UPDATED as of September 22, 2020
What is Covid-19?
Covid-19, short for coronavirus disease, is an illness caused by the coronavirus SARS-CoV-2, short for severe acute respiratory syndrome coronavirus 2. Common symptoms of the disease include fever, dry cough, fatigue, shortness of breath and breathing difficulties. In severe cases, the infection can cause pneumonia, severe acute respiratory syndrome, kidney failure and even death.
How contagious is Covid-19?
Covid-19 can spread easily from person to person, especially in enclosed spaces. The virus can travel through the air in respiratory droplets produced when a sick person breathes, talks, coughs or sneezes. As the virus can also survive on plastic and steel surfaces for up to 72 hours and on cardboard for up to 24 hours, any contact with such surfaces can also spread the virus.
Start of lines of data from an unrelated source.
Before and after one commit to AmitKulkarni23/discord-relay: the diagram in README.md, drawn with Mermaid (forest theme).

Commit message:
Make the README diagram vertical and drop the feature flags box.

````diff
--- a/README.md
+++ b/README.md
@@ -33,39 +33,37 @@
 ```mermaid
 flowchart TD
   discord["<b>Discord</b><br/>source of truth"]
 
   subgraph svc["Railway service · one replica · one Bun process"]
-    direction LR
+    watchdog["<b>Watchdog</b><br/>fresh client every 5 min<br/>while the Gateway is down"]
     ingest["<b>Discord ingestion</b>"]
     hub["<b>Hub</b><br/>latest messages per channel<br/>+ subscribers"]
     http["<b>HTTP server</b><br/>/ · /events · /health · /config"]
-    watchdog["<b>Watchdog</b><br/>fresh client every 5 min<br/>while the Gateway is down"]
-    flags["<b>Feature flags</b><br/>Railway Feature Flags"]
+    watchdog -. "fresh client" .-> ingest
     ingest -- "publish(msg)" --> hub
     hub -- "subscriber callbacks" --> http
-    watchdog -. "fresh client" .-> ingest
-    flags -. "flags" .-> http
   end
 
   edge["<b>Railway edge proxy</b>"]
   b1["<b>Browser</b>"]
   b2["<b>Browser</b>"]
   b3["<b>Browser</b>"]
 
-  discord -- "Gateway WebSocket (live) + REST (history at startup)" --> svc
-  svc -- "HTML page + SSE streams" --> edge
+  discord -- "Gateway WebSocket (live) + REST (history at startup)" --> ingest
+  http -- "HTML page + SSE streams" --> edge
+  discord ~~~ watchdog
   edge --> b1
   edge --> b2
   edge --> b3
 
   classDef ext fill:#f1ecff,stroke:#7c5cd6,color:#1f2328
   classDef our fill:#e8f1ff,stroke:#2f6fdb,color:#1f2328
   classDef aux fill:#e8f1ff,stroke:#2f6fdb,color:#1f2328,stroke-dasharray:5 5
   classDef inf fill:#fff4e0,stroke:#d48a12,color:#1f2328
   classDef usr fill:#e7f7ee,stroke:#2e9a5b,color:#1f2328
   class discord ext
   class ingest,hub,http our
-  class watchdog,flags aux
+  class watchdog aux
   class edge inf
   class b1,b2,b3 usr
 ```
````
Symptoms take between two to 14 days to appear, during which time the carrier is believed to be contagious.
Where did the virus come from?
The virus was first identified in Wuhan, China in late December. The coronavirus is a large family of viruses that is responsible for everything from the common cold to Middle East Respiratory Syndrome (MERS) and Severe Acute Respiratory Syndrome (SARS). After an initial outbreak in Wuhan that spread across Hubei province, eventually infecting over 80,000 and killing more than 3,000, new infection rates in mainland China have dropped. However, the disease has since spread across the world at an alarming rate.
What is the current status of Covid-19?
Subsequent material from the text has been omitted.